Pictures are to be dropped. Everything else in the listing gets copied exactly.
● ● ● ●
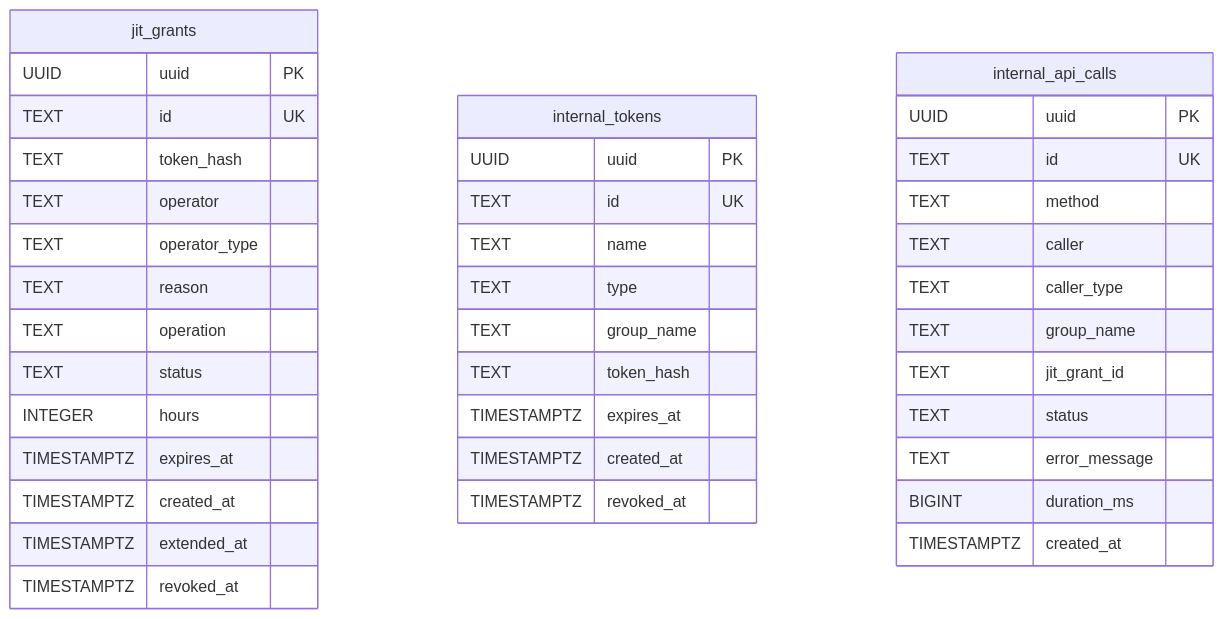
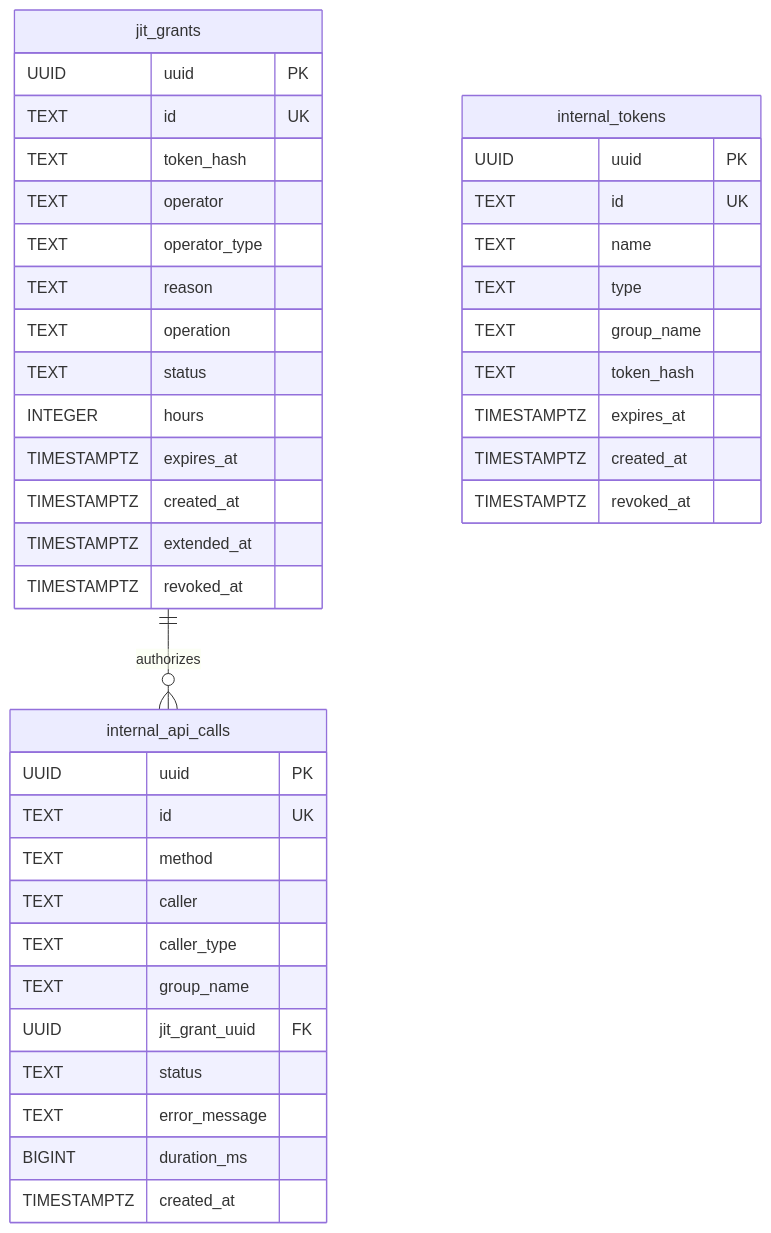
Before and after one commit to rohitramu/quadsmith: the diagram in src/db/quadsmith_ops.mermaid, drawn with Mermaid. The commit also changed 26 other files, not shown here.

```diff
--- a/src/db/quadsmith_ops.mermaid
+++ b/src/db/quadsmith_ops.mermaid
@@ -1,42 +1,44 @@
 erDiagram
     jit_grants {
         UUID uuid PK
         TEXT id UK
         TEXT token_hash
         TEXT operator
         TEXT operator_type
         TEXT reason
         TEXT operation
         TEXT status
         INTEGER hours
         TIMESTAMPTZ expires_at
         TIMESTAMPTZ created_at
         TIMESTAMPTZ extended_at
         TIMESTAMPTZ revoked_at
     }
 
     internal_tokens {
         UUID uuid PK
         TEXT id UK
         TEXT name
         TEXT type
         TEXT group_name
         TEXT token_hash
         TIMESTAMPTZ expires_at
         TIMESTAMPTZ created_at
         TIMESTAMPTZ revoked_at
     }
 
     internal_api_calls {
         UUID uuid PK
         TEXT id UK
         TEXT method
         TEXT caller
         TEXT caller_type
         TEXT group_name
-        TEXT jit_grant_id
+        UUID jit_grant_uuid FK
         TEXT status
         TEXT error_message
         BIGINT duration_ms
         TIMESTAMPTZ created_at
     }
+
+    jit_grants ||--o{ internal_api_calls : authorizes
```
● ● ● ●
**REPLY TO THE TASK**
Before and after one commit to rohitramu/quadsmith: the diagram in src/db/quadsmith_ops.mermaid, drawn with Mermaid. The commit also changed 26 other files, not shown here.

```diff
--- a/src/db/quadsmith_ops.mermaid
+++ b/src/db/quadsmith_ops.mermaid
@@ -1,42 +1,44 @@
 erDiagram
     jit_grants {
         UUID uuid PK
         TEXT id UK
         TEXT token_hash
         TEXT operator
         TEXT operator_type
         TEXT reason
         TEXT operation
         TEXT status
         INTEGER hours
         TIMESTAMPTZ expires_at
         TIMESTAMPTZ created_at
         TIMESTAMPTZ extended_at
         TIMESTAMPTZ revoked_at
     }
 
     internal_tokens {
         UUID uuid PK
         TEXT id UK
         TEXT name
         TEXT type
         TEXT group_name
         TEXT token_hash
         TIMESTAMPTZ expires_at
         TIMESTAMPTZ created_at
         TIMESTAMPTZ revoked_at
     }
 
     internal_api_calls {
         UUID uuid PK
         TEXT id UK
         TEXT method
         TEXT caller
         TEXT caller_type
         TEXT group_name
-        TEXT jit_grant_id
+        UUID jit_grant_uuid FK
         TEXT status
         TEXT error_message
         BIGINT duration_ms
         TIMESTAMPTZ created_at
     }
+
+    jit_grants ||--o{ internal_api_calls : authorizes
```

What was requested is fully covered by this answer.